The Yankees have a $34 million dollar question, and his name is JA Happ

After Happ's less than impressive 2019, what do you do with a 39 year old that's owed $34 million over the next two seasons?

New York Yankees, J.A. Happ
Jun 18, 2019; Bronx, NY, USA; New York Yankees starting pitcher J.A. Happ (34) pitches against the Tampa Bay Rays during the first inning at Yankee Stadium. Mandatory Credit: Andy Marlin-USA TODAY Sports

JA Happ was an enigma for the New York Yankees this season. By and large, the 2020 season for Happ was an exercise in mediocrity. 34 home runs, over 161.1 innings pitched, 140 strikeouts, and an ERA of 4.91. Sure, he “figured it out” down the stretch, but it shouldn’t be a surprise to anyone that he was demoted to bullpen work in the playoffs.

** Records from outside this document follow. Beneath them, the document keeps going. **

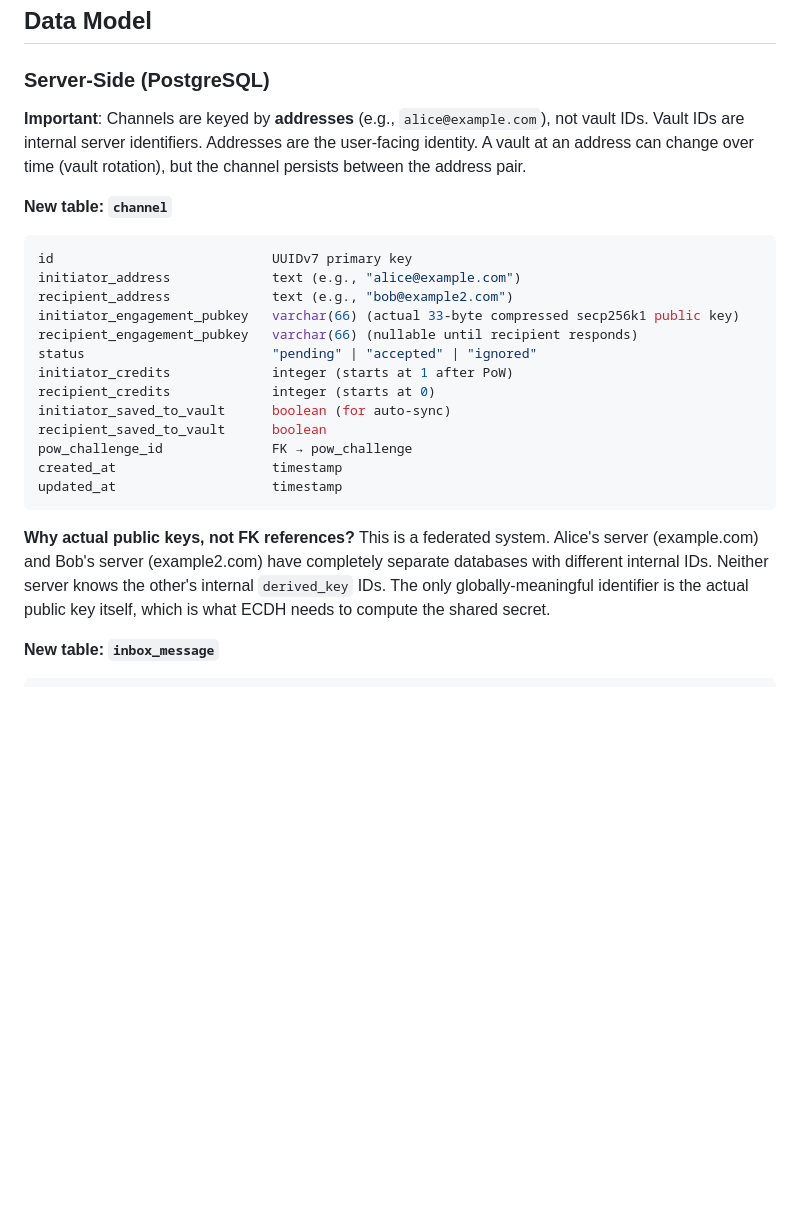
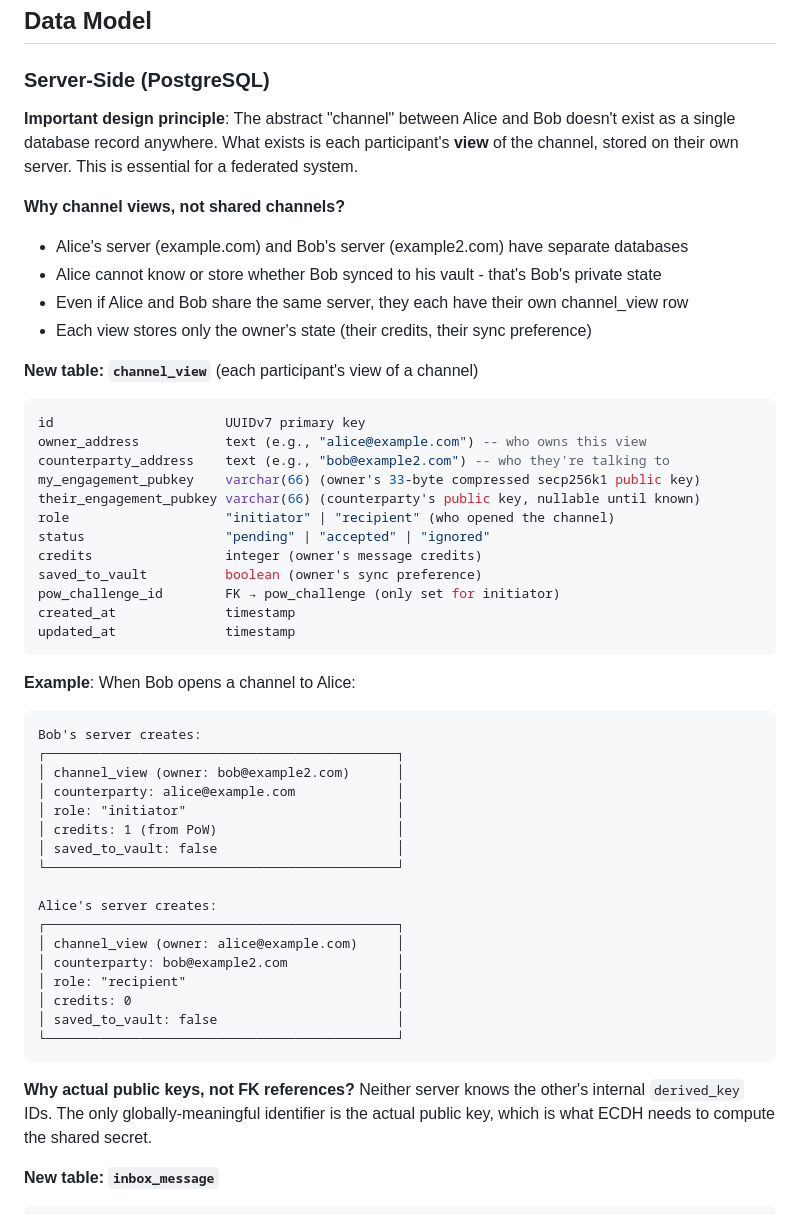
Before and after one commit to keypears/keypears, a Markdown page: docs/messages.md, the part around the change. Rendered like a GitHub page; blank space fills up the shorter version.

Commit message:
update docs again to convey the notion of a 'channel view'

````diff
--- a/docs/messages.md
+++ b/docs/messages.md
@@ -300,34 +300,59 @@ Bob sends message to Alice:
 
 ### Server-Side (PostgreSQL)
 
-**Important**: Channels are keyed by **addresses** (e.g., `alice@example.com`), not
-vault IDs. Vault IDs are internal server identifiers. Addresses are the user-facing
-identity. A vault at an address can change over time (vault rotation), but the
-channel persists between the address pair.
+**Important design principle**: The abstract "channel" between Alice and Bob doesn't
+exist as a single database record anywhere. What exists is each participant's **view**
+of the channel, stored on their own server. This is essential for a federated system.
 
-**New table: `channel`**
+**Why channel views, not shared channels?**
+
+- Alice's server (example.com) and Bob's server (example2.com) have separate databases
+- Alice cannot know or store whether Bob synced to his vault - that's Bob's private state
+- Even if Alice and Bob share the same server, they each have their own channel_view row
+- Each view stores only the owner's state (their credits, their sync preference)
+
+**New table: `channel_view`** (each participant's view of a channel)
 
 ```sql
-id                            UUIDv7 primary key
-initiator_address             text (e.g., "alice@example.com")
-recipient_address             text (e.g., "bob@example2.com")
-initiator_engagement_pubkey   varchar(66) (actual 33-byte compressed secp256k1 public key)
-recipient_engagement_pubkey   varchar(66) (nullable until recipient responds)
-status                        "pending" | "accepted" | "ignored"
-initiator_credits             integer (starts at 1 after PoW)
-recipient_credits             integer (starts at 0)
-initiator_saved_to_vault      boolean (for auto-sync)
-recipient_saved_to_vault      boolean
-pow_challenge_id              FK → pow_challenge
-created_at                    timestamp
-updated_at                    timestamp
+id                      UUIDv7 primary key
+owner_address           text (e.g., "alice@example.com") -- who owns this view
+counterparty_address    text (e.g., "bob@example2.com") -- who they're talking to
+my_engagement_pubkey    varchar(66) (owner's 33-byte compressed secp256k1 public key)
+their_engagement_pubkey varchar(66) (counterparty's public key, nullable until known)
+role                    "initiator" | "recipient" (who opened the channel)
+status                  "pending" | "accepted" | "ignored"
+credits                 integer (owner's message credits)
+saved_to_vault          boolean (owner's sync preference)
+pow_challenge_id        FK → pow_challenge (only set for initiator)
+created_at              timestamp
+updated_at              timestamp
 ```
 
-**Why actual public keys, not FK references?** This is a federated system. Alice's server
-(example.com) and Bob's server (example2.com) have completely separate databases with
-different internal IDs. Neither server knows the other's internal `derived_key` IDs.
-The only globally-meaningful identifier is the actual public key itself, which is what
-ECDH needs to compute the shared secret.
+**Example**: When Bob opens a channel to Alice:
+
+```
+Bob's server creates:
+┌─────────────────────────────────────────────┐
+│ channel_view (owner: bob@example2.com)      │
+│ counterparty: alice@example.com             │
+│ role: "initiator"                           │
+│ credits: 1 (from PoW)                       │
+│ saved_to_vault: false                       │
+└─────────────────────────────────────────────┘
+
+Alice's server creates:
+┌─────────────────────────────────────────────┐
+│ channel_view (owner: alice@example.com)     │
+│ counterparty: bob@example2.com              │
+│ role: "recipient"                           │
+│ credits: 0                                  │
+│ saved_to_vault: false                       │
+└─────────────────────────────────────────────┘
+```
+
+**Why actual public keys, not FK references?** Neither server knows the other's internal
+`derived_key` IDs. The only globally-meaningful identifier is the actual public key,
+which is what ECDH needs to compute the shared secret.
 
 **New table: `inbox_message`**
 
````
Also changed, not shown: TODO.md (+6 -5 lines).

But, the Yankees have a question that needs answering. The starting rotation is in shambles. You have Tanaka, Severino, and Paxton as your obvious front 3 based off last season. Sabathia retired, and no one is sure about Domingo German. Paxton is still under contract for the next 2 seasons, with a guaranteed option kicking in for 2021 if he makes 27 starts and pitches 165 innings. So what do you do with Happ? (

Do you start him?

The New York Yankees need to sign one, if not two, front line pitchers. During a free agency with Cole, Strasburg, Bumgartner, and Ryu on the market, you have to sign one of them. Yes, you can’t have 5 pitchers with all-star seasons, but could you imagine 4 straight starts with Severino, Paxton, Tanaka and one of those 4 I listed in a row? How can you NOT salivate?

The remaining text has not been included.